(WHAT THE TASK ASKS) Please filter the entries and return only the lines that include "kunnen".
━━━ RECORDS FOR THIS TASK
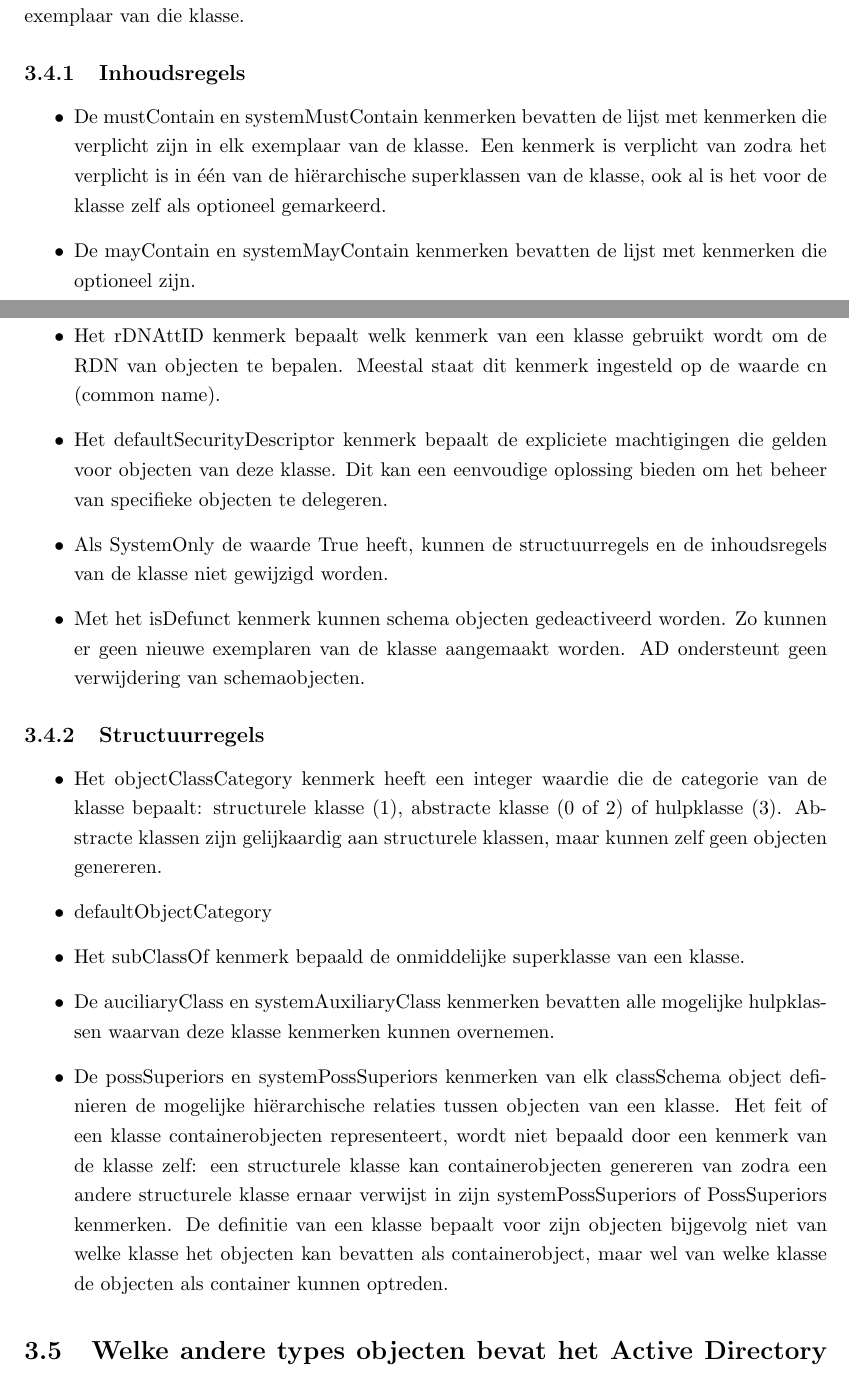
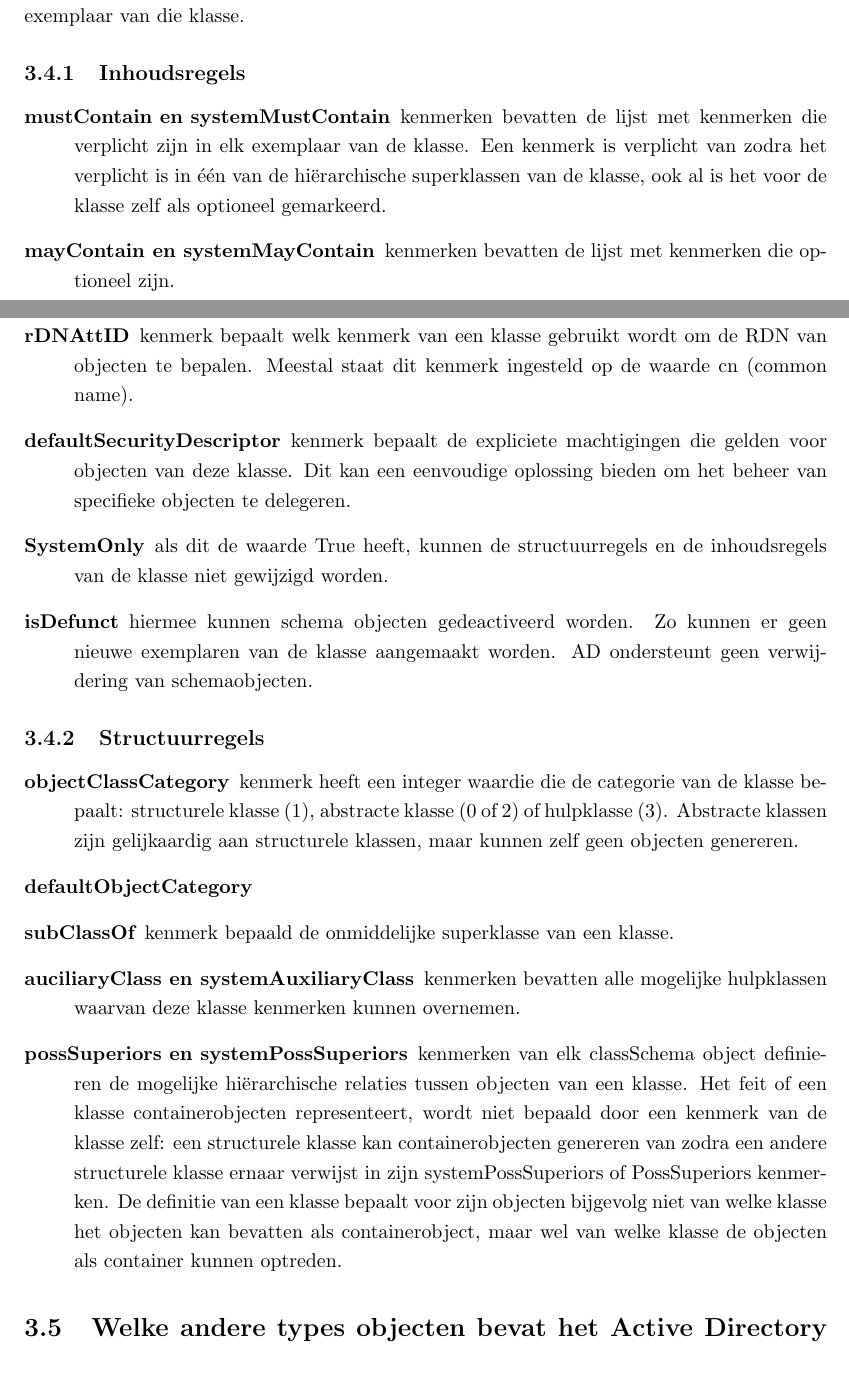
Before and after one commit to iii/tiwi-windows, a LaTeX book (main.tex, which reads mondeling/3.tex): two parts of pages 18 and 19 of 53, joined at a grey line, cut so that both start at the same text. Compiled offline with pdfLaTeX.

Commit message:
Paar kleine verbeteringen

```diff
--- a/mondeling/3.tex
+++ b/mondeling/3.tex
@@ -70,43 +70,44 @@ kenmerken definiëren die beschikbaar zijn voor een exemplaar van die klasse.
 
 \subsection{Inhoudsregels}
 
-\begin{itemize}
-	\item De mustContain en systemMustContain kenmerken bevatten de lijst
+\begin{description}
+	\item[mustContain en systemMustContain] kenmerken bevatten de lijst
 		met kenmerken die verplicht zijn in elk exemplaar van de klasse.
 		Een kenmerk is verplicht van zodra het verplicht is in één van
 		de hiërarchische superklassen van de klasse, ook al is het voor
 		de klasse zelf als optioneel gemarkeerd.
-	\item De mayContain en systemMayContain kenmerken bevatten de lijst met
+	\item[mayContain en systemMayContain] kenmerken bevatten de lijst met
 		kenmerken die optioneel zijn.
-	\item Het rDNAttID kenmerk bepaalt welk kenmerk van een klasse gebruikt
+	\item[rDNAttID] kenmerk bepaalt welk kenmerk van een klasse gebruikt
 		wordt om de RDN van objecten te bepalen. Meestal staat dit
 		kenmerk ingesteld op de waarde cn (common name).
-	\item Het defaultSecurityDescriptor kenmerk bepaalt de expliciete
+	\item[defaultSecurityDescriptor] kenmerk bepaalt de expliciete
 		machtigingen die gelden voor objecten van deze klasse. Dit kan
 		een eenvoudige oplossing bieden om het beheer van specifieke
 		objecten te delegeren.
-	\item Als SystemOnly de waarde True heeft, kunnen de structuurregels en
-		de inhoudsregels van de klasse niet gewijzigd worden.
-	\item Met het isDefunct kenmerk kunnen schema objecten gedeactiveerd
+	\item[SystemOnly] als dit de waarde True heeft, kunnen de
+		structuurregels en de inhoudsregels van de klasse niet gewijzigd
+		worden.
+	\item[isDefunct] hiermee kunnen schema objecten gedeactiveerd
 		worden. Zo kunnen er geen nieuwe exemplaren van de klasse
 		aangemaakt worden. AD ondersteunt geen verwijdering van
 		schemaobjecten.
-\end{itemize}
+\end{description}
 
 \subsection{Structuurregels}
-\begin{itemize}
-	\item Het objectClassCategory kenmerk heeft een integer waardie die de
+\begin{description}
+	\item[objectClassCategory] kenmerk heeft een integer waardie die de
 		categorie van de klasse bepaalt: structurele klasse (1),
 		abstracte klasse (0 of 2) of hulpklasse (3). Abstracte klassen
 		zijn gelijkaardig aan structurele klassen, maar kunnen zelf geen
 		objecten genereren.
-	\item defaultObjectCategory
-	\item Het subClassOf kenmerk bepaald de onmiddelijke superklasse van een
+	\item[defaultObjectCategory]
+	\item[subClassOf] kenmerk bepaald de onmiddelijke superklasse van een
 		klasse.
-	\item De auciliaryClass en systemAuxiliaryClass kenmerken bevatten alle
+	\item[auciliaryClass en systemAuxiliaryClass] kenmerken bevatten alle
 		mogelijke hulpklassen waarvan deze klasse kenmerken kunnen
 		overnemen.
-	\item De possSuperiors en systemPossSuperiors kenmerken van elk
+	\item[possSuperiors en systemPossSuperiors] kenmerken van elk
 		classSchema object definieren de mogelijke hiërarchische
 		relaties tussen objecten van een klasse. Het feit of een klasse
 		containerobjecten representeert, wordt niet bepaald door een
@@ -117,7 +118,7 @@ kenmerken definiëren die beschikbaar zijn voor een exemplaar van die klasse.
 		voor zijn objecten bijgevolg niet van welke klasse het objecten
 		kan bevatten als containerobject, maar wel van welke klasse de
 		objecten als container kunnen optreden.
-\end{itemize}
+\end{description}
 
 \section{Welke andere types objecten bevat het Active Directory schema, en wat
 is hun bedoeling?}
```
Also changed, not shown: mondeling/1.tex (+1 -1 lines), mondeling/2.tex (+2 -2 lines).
━━━━━━
━━━ RECORDS FOR THIS TASK
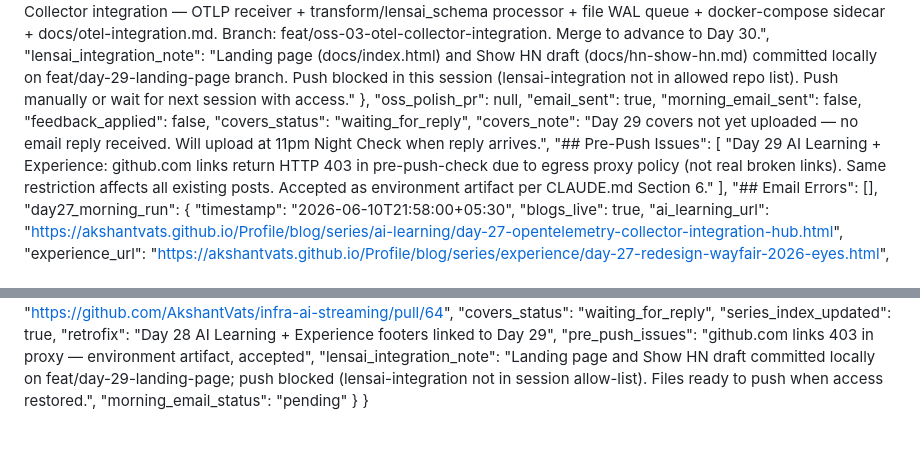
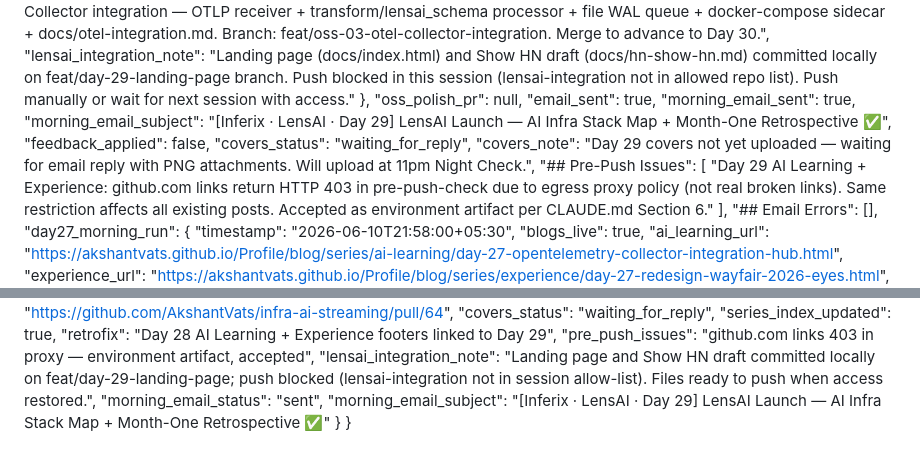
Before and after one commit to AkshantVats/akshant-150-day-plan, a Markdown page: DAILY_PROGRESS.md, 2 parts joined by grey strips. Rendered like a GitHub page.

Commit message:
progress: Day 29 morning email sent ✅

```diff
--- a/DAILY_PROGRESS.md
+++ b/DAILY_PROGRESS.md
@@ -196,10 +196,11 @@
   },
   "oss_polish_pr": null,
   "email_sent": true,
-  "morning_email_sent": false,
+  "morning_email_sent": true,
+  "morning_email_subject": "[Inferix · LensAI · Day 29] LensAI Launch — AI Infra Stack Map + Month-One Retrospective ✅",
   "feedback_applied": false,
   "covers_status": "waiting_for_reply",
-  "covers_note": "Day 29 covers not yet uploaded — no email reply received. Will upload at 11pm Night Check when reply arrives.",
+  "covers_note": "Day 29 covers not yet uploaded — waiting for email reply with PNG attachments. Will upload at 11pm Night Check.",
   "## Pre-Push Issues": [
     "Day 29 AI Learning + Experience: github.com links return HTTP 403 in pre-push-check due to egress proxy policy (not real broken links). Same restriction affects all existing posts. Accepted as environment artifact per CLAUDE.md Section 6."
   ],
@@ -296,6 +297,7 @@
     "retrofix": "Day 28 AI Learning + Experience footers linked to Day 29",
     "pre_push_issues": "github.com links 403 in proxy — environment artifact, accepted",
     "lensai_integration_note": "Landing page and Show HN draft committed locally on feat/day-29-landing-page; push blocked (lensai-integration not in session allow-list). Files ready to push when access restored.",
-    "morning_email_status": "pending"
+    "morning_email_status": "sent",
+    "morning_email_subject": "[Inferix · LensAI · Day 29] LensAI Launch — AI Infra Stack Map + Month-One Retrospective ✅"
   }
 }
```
━━━━━━
(PROBLEM SOLUTION)
-	\item Als SystemOnly de waarde True heeft, kunnen de structuurregels en
-	\item Met het isDefunct kenmerk kunnen schema objecten gedeactiveerd
+	\item[SystemOnly] als dit de waarde True heeft, kunnen de
+	\item[isDefunct] hiermee kunnen schema objecten gedeactiveerd
 		worden. Zo kunnen er geen nieuwe exemplaren van de klasse
 		zijn gelijkaardig aan structurele klassen, maar kunnen zelf geen
 		mogelijke hulpklassen waarvan deze klasse kenmerken kunnen
 		objecten als container kunnen optreden.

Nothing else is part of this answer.